- [Data shown]
++++++++

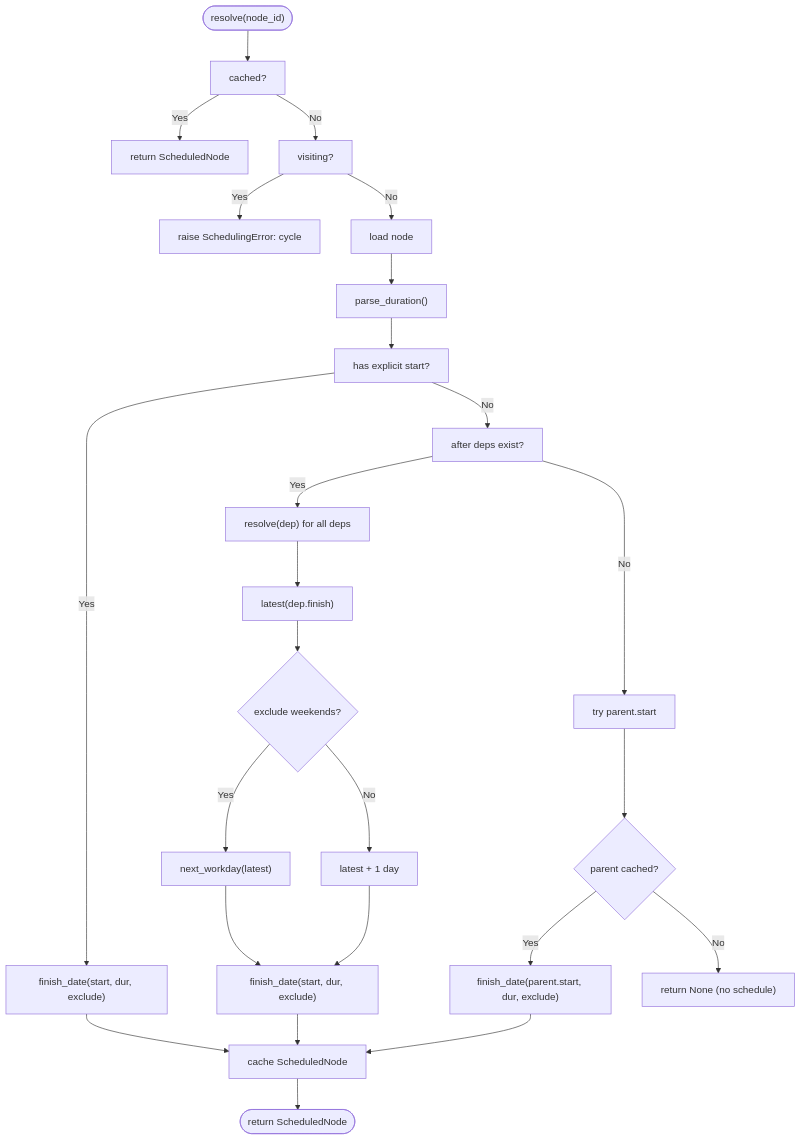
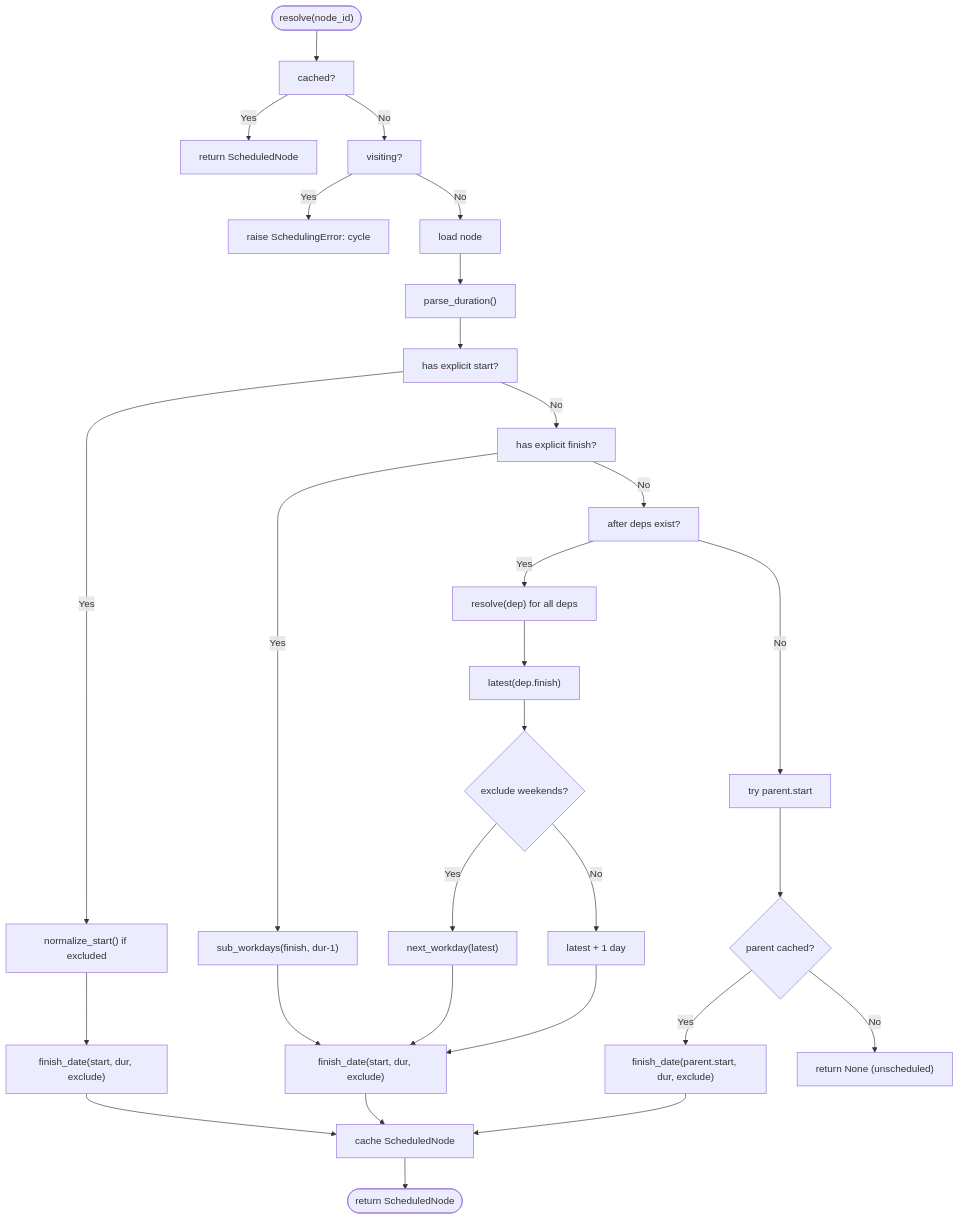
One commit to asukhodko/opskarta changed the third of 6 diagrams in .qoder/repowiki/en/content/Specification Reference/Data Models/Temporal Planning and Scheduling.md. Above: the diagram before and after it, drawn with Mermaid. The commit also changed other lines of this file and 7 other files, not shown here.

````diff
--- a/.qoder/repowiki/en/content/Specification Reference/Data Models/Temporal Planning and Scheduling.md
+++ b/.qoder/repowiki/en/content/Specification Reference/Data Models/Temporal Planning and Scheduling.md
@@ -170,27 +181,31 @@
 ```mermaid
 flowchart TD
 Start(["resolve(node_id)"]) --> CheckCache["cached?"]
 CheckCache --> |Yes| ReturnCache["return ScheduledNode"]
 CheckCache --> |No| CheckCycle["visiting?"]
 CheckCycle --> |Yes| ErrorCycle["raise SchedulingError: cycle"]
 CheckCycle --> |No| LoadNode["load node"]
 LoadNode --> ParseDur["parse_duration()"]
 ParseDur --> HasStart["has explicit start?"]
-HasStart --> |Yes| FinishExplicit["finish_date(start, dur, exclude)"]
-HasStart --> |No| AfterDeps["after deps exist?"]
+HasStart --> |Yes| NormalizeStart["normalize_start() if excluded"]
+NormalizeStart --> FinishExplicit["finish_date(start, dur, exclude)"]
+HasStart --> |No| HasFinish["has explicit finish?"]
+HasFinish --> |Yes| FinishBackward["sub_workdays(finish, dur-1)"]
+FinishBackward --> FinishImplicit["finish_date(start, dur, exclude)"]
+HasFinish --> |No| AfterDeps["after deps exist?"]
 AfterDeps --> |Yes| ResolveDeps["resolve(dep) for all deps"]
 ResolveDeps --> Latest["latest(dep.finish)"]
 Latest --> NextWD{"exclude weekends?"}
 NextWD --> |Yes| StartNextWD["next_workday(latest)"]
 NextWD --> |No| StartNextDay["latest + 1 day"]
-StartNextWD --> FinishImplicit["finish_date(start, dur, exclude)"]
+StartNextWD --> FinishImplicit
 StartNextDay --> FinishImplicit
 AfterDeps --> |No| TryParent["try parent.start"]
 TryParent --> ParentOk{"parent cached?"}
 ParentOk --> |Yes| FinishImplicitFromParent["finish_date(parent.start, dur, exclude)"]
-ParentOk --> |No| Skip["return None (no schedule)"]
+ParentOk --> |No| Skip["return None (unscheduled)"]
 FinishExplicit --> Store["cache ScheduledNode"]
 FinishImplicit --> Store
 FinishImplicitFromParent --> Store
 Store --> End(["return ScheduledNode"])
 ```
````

++++++++

Above are some records. Copy each of their lines that holds the string "CheckCycle".

- [Result of this exercise]
 CheckCache --> |No| CheckCycle["visiting?"]
 CheckCycle --> |Yes| ErrorCycle["raise SchedulingError: cycle"]
 CheckCycle --> |No| LoadNode["load node"]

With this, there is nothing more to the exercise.